SUPPLIED MATERIAL Start Marker
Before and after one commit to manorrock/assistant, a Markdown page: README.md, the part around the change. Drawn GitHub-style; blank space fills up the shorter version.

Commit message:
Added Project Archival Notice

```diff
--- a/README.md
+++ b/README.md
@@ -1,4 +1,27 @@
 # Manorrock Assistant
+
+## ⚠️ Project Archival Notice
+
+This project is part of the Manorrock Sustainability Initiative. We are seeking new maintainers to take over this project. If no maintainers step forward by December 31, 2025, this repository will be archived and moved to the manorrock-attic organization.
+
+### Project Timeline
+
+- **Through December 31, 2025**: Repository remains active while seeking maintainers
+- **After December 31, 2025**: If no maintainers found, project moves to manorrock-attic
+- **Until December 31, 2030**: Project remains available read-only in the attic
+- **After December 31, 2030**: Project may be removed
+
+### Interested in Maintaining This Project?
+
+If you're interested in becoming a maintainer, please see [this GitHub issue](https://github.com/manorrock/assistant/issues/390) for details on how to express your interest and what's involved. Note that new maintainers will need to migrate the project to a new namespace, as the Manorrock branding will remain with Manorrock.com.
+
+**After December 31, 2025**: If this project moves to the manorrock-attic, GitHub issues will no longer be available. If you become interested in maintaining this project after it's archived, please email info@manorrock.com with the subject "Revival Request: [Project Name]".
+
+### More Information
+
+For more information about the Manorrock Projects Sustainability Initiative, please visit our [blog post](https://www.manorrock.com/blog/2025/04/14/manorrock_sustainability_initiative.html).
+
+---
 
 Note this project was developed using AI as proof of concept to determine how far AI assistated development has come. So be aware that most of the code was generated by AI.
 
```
SUPPLIED MATERIAL End Marker
▶ **THE TASK**
Using the listing above, report each line that mentions the word "issues".

▶ **TASK OUTPUT**
+If you're interested in becoming a maintainer, please see [this GitHub issue](https://github.com/manorrock/assistant/issues/390) for details on how to express your interest and what's involved. Note that new maintainers will need to migrate the project to a new namespace, as the Manorrock branding will remain with Manorrock.com.
+**After December 31, 2025**: If this project moves to the manorrock-attic, GitHub issues will no longer be available. If you become interested in maintaining this project after it's archived, please email info@manorrock.com with the subject "Revival Request: [Project Name]".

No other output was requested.